(EXERCISE):
Below are the records; count the lines in which "html" occurs and report only that number.

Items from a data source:
_ _ _ _ _

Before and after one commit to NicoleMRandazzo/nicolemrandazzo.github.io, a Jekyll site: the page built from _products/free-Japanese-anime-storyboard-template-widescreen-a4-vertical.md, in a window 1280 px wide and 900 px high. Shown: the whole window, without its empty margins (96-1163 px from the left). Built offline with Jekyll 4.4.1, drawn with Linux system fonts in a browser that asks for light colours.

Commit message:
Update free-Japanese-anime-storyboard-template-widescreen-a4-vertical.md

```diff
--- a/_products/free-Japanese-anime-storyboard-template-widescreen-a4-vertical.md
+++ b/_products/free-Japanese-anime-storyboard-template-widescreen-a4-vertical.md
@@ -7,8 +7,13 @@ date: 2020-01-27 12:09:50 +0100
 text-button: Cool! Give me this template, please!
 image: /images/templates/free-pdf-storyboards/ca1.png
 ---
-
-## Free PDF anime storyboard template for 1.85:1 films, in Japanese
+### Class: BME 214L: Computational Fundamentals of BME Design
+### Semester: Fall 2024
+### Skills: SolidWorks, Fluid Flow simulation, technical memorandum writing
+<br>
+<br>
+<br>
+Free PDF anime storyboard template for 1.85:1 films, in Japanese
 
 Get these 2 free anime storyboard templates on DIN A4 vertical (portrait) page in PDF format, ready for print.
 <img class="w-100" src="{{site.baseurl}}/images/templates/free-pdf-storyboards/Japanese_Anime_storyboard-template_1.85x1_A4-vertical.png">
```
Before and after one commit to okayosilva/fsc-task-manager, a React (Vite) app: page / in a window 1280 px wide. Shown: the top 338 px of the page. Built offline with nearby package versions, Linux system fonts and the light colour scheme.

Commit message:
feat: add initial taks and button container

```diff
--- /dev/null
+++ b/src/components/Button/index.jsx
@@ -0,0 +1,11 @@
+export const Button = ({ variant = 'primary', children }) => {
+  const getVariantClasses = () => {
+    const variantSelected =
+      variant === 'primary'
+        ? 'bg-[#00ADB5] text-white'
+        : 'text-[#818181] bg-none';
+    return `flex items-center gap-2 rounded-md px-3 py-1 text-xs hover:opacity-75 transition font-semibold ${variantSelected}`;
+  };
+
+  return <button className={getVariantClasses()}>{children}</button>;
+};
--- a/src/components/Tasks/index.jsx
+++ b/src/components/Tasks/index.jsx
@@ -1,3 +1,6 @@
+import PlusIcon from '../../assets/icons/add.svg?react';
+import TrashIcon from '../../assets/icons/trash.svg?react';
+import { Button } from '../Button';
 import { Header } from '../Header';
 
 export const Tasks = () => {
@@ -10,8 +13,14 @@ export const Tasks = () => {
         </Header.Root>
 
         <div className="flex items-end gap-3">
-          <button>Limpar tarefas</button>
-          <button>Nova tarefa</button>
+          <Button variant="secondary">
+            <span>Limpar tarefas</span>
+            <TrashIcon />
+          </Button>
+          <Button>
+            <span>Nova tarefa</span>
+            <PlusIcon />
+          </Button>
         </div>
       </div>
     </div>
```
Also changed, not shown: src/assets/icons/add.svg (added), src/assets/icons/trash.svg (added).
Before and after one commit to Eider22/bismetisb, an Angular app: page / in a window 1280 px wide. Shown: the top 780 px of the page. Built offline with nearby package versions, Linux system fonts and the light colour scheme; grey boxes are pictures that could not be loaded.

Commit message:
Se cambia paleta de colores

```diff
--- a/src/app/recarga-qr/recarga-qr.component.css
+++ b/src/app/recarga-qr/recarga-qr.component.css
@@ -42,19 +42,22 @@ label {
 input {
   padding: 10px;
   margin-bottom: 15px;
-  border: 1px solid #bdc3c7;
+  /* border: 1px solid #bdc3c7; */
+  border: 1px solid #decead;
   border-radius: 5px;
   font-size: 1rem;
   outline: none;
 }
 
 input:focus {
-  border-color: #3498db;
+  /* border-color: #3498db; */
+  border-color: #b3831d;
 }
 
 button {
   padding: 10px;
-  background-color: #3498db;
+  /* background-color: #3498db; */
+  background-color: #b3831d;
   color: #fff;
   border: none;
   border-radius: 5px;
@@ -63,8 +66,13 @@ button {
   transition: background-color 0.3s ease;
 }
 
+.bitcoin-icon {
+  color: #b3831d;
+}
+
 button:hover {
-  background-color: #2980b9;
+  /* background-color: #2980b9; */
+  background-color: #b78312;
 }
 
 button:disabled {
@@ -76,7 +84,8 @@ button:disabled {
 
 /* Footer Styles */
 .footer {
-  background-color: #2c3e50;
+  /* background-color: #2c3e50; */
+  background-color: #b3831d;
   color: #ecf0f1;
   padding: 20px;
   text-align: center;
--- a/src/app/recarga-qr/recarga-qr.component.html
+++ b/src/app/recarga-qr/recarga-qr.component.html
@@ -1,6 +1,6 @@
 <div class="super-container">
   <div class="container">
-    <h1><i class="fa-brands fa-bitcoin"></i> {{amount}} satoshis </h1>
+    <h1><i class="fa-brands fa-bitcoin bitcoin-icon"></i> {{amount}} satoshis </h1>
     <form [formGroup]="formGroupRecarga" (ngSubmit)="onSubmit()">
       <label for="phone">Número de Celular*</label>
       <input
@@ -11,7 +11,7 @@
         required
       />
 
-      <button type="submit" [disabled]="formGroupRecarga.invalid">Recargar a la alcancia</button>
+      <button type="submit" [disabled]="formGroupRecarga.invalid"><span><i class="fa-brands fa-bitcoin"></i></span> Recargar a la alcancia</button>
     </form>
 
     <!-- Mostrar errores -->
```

_ _ _ _ _

(RESPONSE TO THIS EXERCISE):
2